There’s no question that a political conversation nowadays with someone who holds an opposing view can be hard, often just too hard.
A story this year about the politically divided town of Lime Ridge, Wisconsin said that to avoid problems residents there steer conversation away from anything politicized, and talk instead about “the Packers, the fickle weather, the best kind of feed for Black Angus cattle.” That might be taken as unfortunate, but here’s the glass-half-full view: people from “divided America” talk with each other.
I’m a Green Bay Packers fan (I grew up in Wisconsin), but the NFL season is over and so I’m thinking another topic is needed for Lime Ridge and other places where Democrat meets Republican, or rural resident meets urban, or heartland family meets coastal. Here’s a suggestion: local renewable energy.
I know what you’re thinking: “clean energy” is no “cattle feed” or “sports talk” substitute – it’s geeky and politicized, right? Geeky, okay. But it’s not at all polarizing if you trust the polls. And I’d suggest especially not when it’s discussed in terms of “locally-generated energy from sources like solar and wind that support local communities and economies.”
Around the country, there are now some 100 rural electric cooperatives in 29 states that have led the way on local community-scale solar installations, their projects accounting for more than 70 percent of all utility-sponsored community solar projects so far. That’s helpful data, but in keeping with my colleague Nicole Lampe’s recent advice that “numbers numb and stories stick,” let’s switch to stories.

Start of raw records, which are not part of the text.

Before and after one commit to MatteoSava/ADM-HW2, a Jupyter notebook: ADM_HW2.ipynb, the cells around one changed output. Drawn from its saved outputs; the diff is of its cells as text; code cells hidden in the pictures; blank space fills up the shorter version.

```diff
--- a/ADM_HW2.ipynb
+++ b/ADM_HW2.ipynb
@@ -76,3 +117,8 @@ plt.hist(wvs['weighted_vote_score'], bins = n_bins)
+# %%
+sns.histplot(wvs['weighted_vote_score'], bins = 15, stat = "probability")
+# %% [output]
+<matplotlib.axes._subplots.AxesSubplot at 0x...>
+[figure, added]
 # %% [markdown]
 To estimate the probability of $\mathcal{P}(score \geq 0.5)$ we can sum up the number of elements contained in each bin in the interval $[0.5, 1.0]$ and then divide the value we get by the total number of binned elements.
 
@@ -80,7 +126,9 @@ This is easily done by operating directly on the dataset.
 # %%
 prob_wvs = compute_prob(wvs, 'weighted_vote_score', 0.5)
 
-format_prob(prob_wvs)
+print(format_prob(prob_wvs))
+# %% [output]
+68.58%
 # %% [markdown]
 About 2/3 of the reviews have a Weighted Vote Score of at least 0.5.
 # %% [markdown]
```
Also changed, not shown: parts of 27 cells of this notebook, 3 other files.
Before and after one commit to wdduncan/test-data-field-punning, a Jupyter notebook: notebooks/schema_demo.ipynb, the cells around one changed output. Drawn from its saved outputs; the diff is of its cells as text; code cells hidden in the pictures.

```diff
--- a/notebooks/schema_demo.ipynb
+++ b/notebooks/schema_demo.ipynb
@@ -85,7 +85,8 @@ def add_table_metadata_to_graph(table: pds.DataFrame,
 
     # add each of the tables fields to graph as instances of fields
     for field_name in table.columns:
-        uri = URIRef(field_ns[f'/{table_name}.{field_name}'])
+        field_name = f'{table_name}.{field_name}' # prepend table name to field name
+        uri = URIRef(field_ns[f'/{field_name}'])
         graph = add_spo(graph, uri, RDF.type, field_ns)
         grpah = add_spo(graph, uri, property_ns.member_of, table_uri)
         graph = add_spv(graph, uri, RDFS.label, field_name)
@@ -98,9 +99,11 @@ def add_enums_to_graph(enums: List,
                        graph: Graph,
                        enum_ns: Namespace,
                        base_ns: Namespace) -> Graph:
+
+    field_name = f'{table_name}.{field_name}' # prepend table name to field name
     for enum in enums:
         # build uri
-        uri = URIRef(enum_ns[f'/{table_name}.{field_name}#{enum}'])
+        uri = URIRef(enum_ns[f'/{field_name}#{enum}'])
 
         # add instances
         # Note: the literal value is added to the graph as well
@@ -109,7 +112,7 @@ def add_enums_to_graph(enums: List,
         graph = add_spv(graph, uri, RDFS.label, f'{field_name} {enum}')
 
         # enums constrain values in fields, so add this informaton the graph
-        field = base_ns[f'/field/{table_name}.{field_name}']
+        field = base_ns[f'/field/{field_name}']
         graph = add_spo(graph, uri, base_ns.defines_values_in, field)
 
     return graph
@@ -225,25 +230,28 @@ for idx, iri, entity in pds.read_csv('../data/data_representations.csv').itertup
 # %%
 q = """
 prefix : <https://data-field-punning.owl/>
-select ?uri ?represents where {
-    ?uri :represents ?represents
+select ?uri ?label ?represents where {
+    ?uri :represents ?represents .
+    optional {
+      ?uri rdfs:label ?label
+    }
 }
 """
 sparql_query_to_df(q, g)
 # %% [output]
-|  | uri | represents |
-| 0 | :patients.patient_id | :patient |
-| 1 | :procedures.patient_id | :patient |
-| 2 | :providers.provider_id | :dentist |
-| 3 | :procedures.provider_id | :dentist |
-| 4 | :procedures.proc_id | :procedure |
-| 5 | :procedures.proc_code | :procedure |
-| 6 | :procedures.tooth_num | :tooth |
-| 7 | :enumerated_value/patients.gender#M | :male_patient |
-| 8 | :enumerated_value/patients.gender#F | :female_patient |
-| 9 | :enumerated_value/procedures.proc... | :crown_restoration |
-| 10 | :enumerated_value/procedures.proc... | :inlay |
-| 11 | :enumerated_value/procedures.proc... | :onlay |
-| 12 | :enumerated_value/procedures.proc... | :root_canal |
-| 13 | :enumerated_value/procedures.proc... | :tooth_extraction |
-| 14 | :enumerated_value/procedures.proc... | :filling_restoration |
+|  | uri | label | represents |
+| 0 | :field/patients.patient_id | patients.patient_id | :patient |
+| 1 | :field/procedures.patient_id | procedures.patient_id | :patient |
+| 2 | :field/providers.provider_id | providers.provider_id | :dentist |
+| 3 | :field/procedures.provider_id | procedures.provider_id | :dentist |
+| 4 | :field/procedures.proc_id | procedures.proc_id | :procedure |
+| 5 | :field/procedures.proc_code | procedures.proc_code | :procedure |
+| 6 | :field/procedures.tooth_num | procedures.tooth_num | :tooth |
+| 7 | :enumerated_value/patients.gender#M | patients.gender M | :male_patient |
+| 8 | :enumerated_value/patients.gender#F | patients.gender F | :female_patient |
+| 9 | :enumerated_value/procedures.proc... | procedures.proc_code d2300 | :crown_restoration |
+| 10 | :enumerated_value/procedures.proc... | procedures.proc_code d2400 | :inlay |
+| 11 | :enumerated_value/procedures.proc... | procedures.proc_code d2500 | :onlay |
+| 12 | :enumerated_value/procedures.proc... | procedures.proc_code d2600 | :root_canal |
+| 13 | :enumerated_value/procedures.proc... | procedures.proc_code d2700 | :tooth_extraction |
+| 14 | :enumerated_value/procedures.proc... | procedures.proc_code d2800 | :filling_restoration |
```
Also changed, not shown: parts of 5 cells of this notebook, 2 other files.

Last fall, I started aggregating stories about solar, wind and energy efficiency access in the rural electric co-op sector, and today they make for quite an online poster about the values at heart:
“We need to use what God gave us. It’s going to save us money in the long run.” That’s southern Oklahoma resident Paul Riley talking about a new community scale solar array built by his rural electric co-op.
“The beauty of this entire project is that it’s also helping our local economy.” That’s the manager of the rural electric co-op in the town of Paulding in northwestern Ohio, reflecting on the fact that a local company won the contract to make the racking systems for community solar installations by 24 co-ops in the state.
“We can use that money for investing in our cattle farm.” That’s Kassy Starr from Sparkman, Arkansas (she lives 30 miles from the nearest grocery store). Kassy is explaining what she and her husband will do with savings they’re netting from home energy efficiency upgrades made possible through an innovative “on-bill financing” program from her electric co-op.
“A secret weapon toward retirement costs.” That’s business owner Jane Anderson in Hawley, Minnesota, not far from the North Dakota border, describing the financial savings to come from her decision to invest in solar panels instead of a new pickup truck.
“It’s great for the community because it brings a tax base to the community that adds directly to their tax revenue over time.” That’s what a project manager for community-owned wind turbines in Iowa had to say about the benefits of that approach. The turbines hook into Farmers Electric Cooperative substations.
You can access all those articles from here, as well as others from Kansas, Kentucky, Indiana, New Mexico, Montana, South Carolina, Colorado and more. Together they reveal pretty sure-bet themes no matter whom you’re speaking with: ways to save money; making investments in a home or business; keeping energy dollars local; supporting local economies and jobs; access to latest technology.
Those values steer clean energy or climate solutions conversation across most any divide, and easy divide-bridging conversations may also help lay groundwork to support communication about a tougher topic next. Check out this recent piece on Slate about facts, emotions and conversing strategically about topics like the Muslim ban.
Oh, and what about Wisconsin, where it’s going to be offseason for the Packers for another five months? Well, the Dairy State is coming off its most active year for solar development, about five times as much as the year prior, driven in large part by a series of community scale solar arrays built across the western part of the state by the Dairyland Power Cooperative.
More homegrown power instead of spending hard-earned electric bill dollars for fuel from out-of-state? Sure sounds like something to get behind in addition to the Pack.